● **Task brief**
Where does "models" appear in the data? Return each line that holds it.

━━━ Records shown ━━━

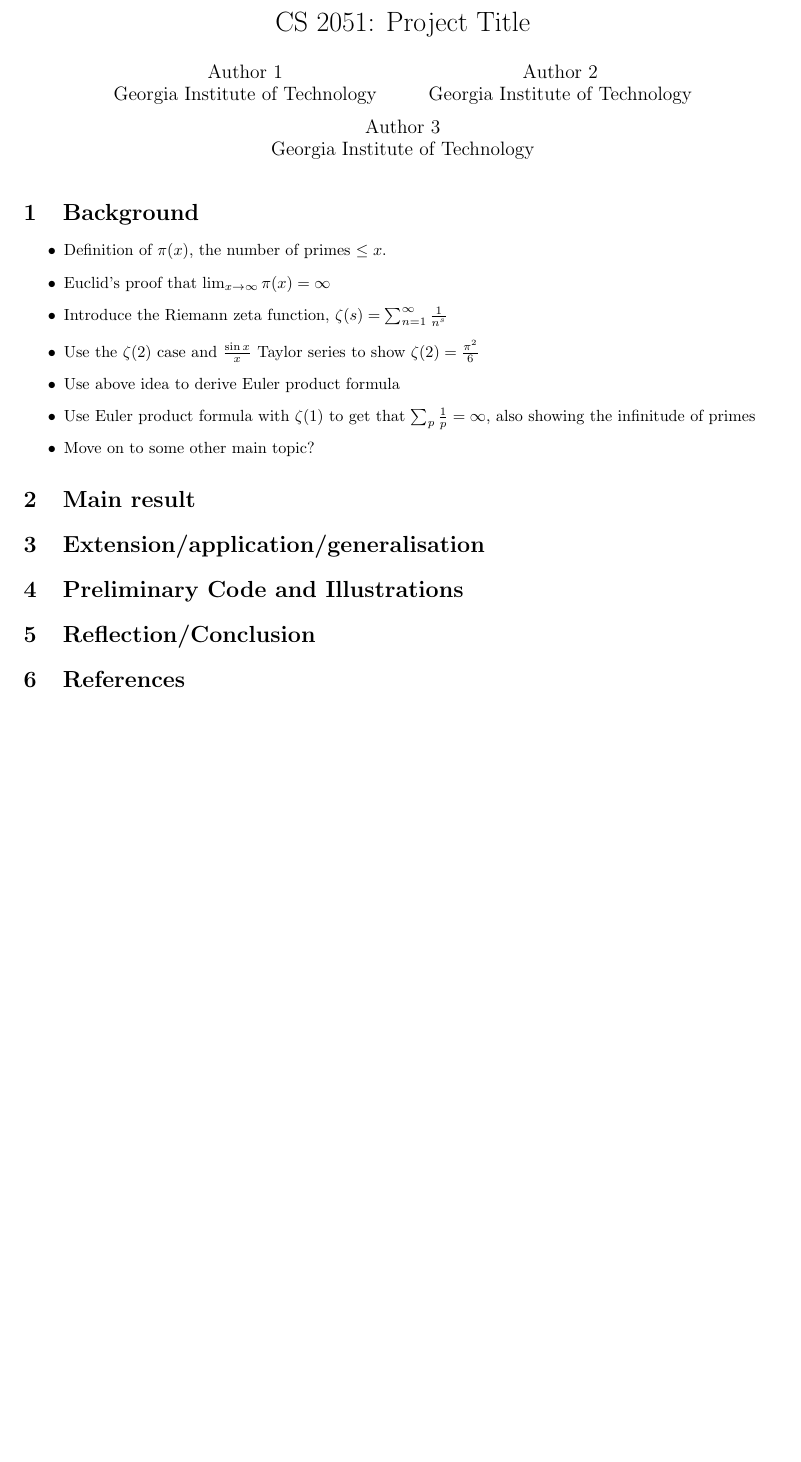
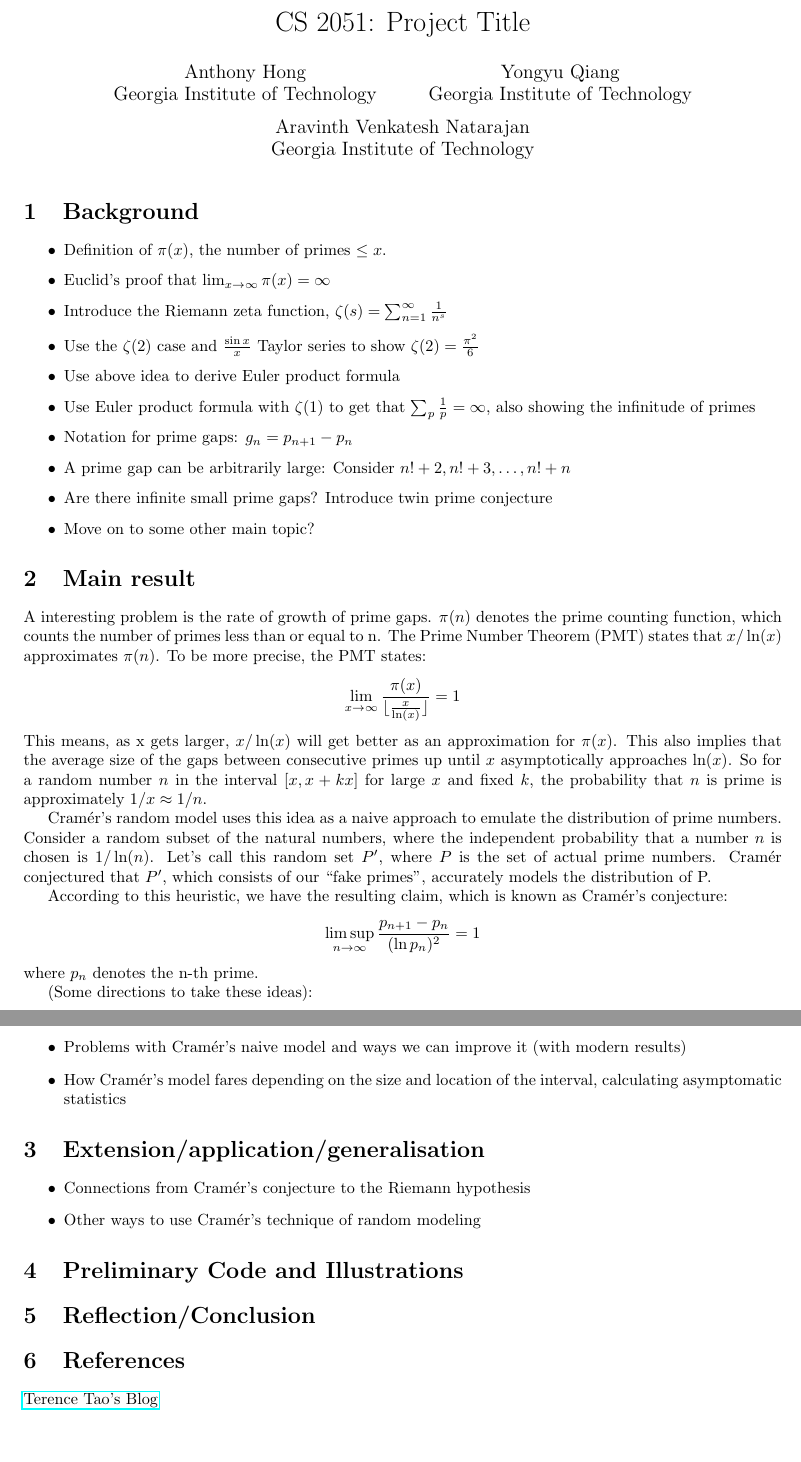
Before and after one commit to TheToasterMonster/cs2051-project, a LaTeX document (outline/outline.tex): part of the page before the commit and two parts of pages 1 and 2 of 2 after it, the two joined at a grey line, cut so that both start at the same text, the shorter picture padded with empty space. Compiled offline with pdfLaTeX.

Commit message:
Added to Main Result section

```diff
--- a/outline/outline.tex
+++ b/outline/outline.tex
@@ -1,3 +1,91 @@
+\documentclass{article}
+\usepackage[margin=1in]{geometry}
+\usepackage{amsmath, amssymb, amsthm}
+\usepackage{enumitem}
+\usepackage{hyperref}
+
+\title{CS 2051: Project Title}
+\author{Anthony Hong \\ Georgia Institute of Technology
+\and Yongyu Qiang \\ Georgia Institute of Technology
+\and Aravinth Venkatesh Natarajan \\ Georgia Institute of Technology}
+\date{}
+
+%%%%%%%%%%%%%%%%%%%%%%%%%%%%%%%%%%%%%%%%%%%%%%%%%%%%%%%%%%%%%%%%
+
+\begin{document}
+
+\maketitle
+
+\section{Background}
+% This section should develop the basic definitions and
+% preliminary results required for the statement and proof of
+% your main result, including examples that help the reader to
+% develop intuition for the concepts presented. Start from scratch, remember your audience is other 2051 students.
+\begin{itemize}
+  \item Definition of $\pi(x)$, the number of primes $\le x$.
+  \item Euclid's proof that $\lim_{x \to \infty}\pi(x) = \infty$
+  \item Introduce the Riemann zeta function, $\zeta(s) = \sum_{n = 1}^{\infty}\frac{1}{n^s}$
+  \item Use the $\zeta(2)$ case and $\frac{\sin{x}}{x}$ Taylor series to show $\zeta(2) = \frac{\pi^2}{6}$
+  \item Use above idea to derive Euler product formula
+  \item Use Euler product formula with $\zeta(1)$ to get that $\sum_{p}\frac{1}{p} = \infty$, also showing the infinitude of primes
+  \item Notation for prime gaps: $g_n = p_{n + 1} - p_n$
+  \item A prime gap can be arbitrarily large: Consider $n! + 2, n! + 3, \dots, n! + n$
+  \item Are there infinite small prime gaps? Introduce twin prime conjecture
+  \item Move on to some other main topic?
+\end{itemize}
+
+
+\section{Main result}
+% In this section, you should state and prove your main result,
+% and provide some basic consequences and examples that help the
+% reader to understand it. You may want to change this section's
+% name to something more informative.
+A interesting problem is the rate of growth of prime gaps. $\pi(n)$ denotes the prime counting function, which counts the number of primes less than or equal to n. The Prime Number Theorem (PMT) states that $x / \ln(x)$ approximates $\pi(n)$. To be more precise, the PMT states: \[\lim_{x \to \infty} \frac{\pi(x)}{\lfloor \frac{x}{\ln(x)} \rfloor} = 1\]
+This means, as x gets larger, $x / \ln(x)$ will get better as an approximation for $\pi(x)$. This also implies that the average size of the gaps between consecutive primes up until $x$ asymptotically approaches $\ln(x)$. So for a random number $n$ in the interval $[x, x + kx]$ for large $x$ and fixed $k$, the probability that $n$ is prime is approximately $1 / x \approx 1 / n$.
+
+Cram\'er's random model uses this idea as a naive approach to emulate the distribution of prime numbers. Consider a random subset of the natural numbers, where the independent probability that a number $n$ is chosen is $1 / \ln(n)$. Let's call this random set $P'$, where $P$ is the set of actual prime numbers. Cram\'er conjectured that $P'$, which consists of our ``fake primes", accurately models the distribution of P.
+
+% Perhaps add summary of proof for this result
+According to this heuristic, we have the resulting claim, which is known as Cram\'er's conjecture:
+\[\limsup_{n \to \infty} \frac{p_{n + 1} - p_n}{(\ln p_n)^2} = 1\]
+where $p_n$ denotes the n-th prime.
+
+(Some directions to take these ideas):
+\begin{itemize}
+  \item Problems with Cram\'er's naive model and ways we can improve it (with modern results)
+  \item How Cram\'er's model fares depending on the size and location of the interval, calculating asymptomatic statistics
+\end{itemize}
+\section{Extension/application/generalisation}
+% You should change this section's name to something relevant to
+% your project (e.g. "Applications of the RSA encryption
+% algorithm" or "Linear Diophantine equations in $n$ unknowns"
+\begin{itemize}
+    \item Connections from Cram\'er's conjecture to the Riemann hypothesis
+    \item Other ways to use Cram\'er's technique of random modeling
+\end{itemize}
+
+
+\section{Preliminary Code and Illustrations}
+% Here should be some illustration of the concepts described above. Also place any code you used to generate the code (use the lstlisting package if this applies to you).
+
+
+\section{Reflection/Conclusion}
+% You should change this section's name to something relevant to
+% your project. This section allows you to reflect or conclude
+% the work you have done in your project and discuss future work
+% that could be done on the project (e.g. applications you tried
+% to make but couldn't find the time).
+
+
+\section{References}
+% Here you should acknowledge people whose help you are thankful
+% for (and why), and any sources such as books and websites that
+% you used when studying for the project.
+
+\href{http://terrytao.wordpress.com/2015/01/04/254a-supplement-4-probabilistic-models-and-heuristics-for-the-primes-optional/#more-7956}{Terence Tao's Blog}
+
+
+\end{document}
 \documentclass{article}
 \usepackage[margin=1in]{geometry}
 \usepackage{amsmath, amssymb, amsthm}
```
Also changed, not shown: outline/outline.pdf.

━━━

● **Solution to this problem**
+Cram\'er's random model uses this idea as a naive approach to emulate the distribution of prime numbers. Consider a random subset of the natural numbers, where the independent probability that a number $n$ is chosen is $1 / \ln(n)$. Let's call this random set $P'$, where $P$ is the set of actual prime numbers. Cram\'er conjectured that $P'$, which consists of our ``fake primes", accurately models the distribution of P.
+\href{http://terrytao.wordpress.com/2015/01/04/254a-supplement-4-probabilistic-models-and-heuristics-for-the-primes-optional/#more-7956}{Terence Tao's Blog}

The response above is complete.